After a few frustrating evenings I finally managed to send a message from one webpage to another. It even worked sending the message from my iPhone to the PC. Bingo! The next challenge was to create a countdown timer that displayed on both the receiving (players’) PC and the sending (gamesmaster’s) PC.
The first issue I had was the delay between sending the clue and the other PC receiving it. I therefore decided for the countdown to only start when the receiving PC got that instruction, and for it to relay it back to the sending PC. This required both sender and receiver to send messages. The Clue System now starts when the receiving PC gets the instruction, sends it back to the GM’s PC, and receives clues. I downloaded some royalty-free music and sound effects to draw attention to incoming clues.
I had to design a page which had pre-written clues and with the option to send custom hints. Using Twitter’s Get Bootstrap, this helped no-end with the formatting of the page. I also decided that it should not be hard-coded. The clues should be pulled from a database so they can always be added or amended.
Remove Internet Dependence
The clue system was ready to use! Over the opening month of Cypherdyne, clues were added easily based on common customer actions. One day, the internet went down in the building: no clue system :/. After tethering my phone, I managed to install XAMPP which is where a PC can act as a web server. However, after many hours of trying to get this to work, an even bigger clue delay occurred. This was not the solution!
I concluded that the solution was to have my own server rather than the giant one called the Internet. There was a cashback offer of an HP Micro Server, I purchased an SSD hard drive and installed CentOS to create our own system. There was virtually no delay to the clues, and all devices when taught the IP address to be the DNS could access the clue system.

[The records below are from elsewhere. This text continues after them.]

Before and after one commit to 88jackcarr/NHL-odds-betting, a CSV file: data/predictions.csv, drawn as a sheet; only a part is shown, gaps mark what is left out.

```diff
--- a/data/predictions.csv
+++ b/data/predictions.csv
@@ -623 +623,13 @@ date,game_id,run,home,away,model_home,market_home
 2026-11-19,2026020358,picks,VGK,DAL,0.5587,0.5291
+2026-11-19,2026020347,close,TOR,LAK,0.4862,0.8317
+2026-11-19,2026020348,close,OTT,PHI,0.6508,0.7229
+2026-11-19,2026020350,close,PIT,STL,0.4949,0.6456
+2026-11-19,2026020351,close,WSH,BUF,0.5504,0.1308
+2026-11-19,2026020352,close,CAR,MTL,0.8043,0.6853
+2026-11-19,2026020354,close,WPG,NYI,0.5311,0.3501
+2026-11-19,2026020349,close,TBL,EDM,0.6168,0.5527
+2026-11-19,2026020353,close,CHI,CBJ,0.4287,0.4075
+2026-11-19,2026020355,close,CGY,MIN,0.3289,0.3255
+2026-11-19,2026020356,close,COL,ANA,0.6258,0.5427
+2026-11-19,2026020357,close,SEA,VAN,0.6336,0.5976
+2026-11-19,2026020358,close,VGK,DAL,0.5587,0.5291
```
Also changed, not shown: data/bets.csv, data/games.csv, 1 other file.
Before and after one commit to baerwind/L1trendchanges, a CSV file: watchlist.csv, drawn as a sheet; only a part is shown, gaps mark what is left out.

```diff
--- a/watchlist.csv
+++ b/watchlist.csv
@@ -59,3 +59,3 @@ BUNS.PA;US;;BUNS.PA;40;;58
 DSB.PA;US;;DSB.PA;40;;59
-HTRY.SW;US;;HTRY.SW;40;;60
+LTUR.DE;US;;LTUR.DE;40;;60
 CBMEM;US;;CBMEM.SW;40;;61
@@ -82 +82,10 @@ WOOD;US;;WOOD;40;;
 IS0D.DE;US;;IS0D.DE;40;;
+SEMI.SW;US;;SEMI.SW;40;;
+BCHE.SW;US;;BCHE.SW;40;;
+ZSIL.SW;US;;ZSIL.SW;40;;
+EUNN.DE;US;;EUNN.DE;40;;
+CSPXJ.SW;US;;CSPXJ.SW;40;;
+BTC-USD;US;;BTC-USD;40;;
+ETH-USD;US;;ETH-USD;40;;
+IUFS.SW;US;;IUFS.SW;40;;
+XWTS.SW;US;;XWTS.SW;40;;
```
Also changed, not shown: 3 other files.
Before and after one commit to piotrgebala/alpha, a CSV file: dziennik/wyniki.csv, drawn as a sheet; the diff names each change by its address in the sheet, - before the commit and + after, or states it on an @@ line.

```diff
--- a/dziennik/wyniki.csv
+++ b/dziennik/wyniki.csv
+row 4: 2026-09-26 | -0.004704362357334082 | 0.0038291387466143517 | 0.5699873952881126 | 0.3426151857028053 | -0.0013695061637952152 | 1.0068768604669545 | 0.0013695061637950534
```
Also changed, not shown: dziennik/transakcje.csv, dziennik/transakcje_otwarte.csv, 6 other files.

This meant that mobiles, tablets, and PCs could all clue the escape rooms!
Cryptology Nottingham’s second game based on Ancient Egypt, The Crypt was ready to open. Whilst there were no computers in the times of King Tut, a computer screen really was the best way to send clues into the game. The solution was to style it a little more with Ancient Egyptian images and colours.
Second Location Development
The Crypt’s clue system was a little but more themed than Cypherdyne’s. When Cryptology Nottingham was going to relocate we all wanted to take the clue system to the next level.
The Cypherdyne Escape Room is an interview set in an office. The idea was to disguise the clue system as an email system, and include Microsoft’s Clippy from Microsoft Word. He will be there to taunt groups when simple things are overlooked.
For the reincarnation of The Crypt, Rameseize, we wanted an Ancient Egyptian God Of Mildly Useful Hints, Acluebis. He would be full HD video and have subtitled clues, and is much more than just a clue system.
Sheffield‘s Clue System
Acluebis is very well received in Nottingham so we wanted to take this a stage further in Sheffield. The first game First Contact is set in the future. We therefore wanted a fully interactive system where the touchscreens interact with the clue system. The clue system will interact with players. Both of these in a totally in-theme way.
It amazes us that simple “yes”, “no”, “well done team” messages were so well received by the general public. We realised we created not a clue system, but a fully interactive guide. We are struggling what to call this as clue system is not correct. What would you call it?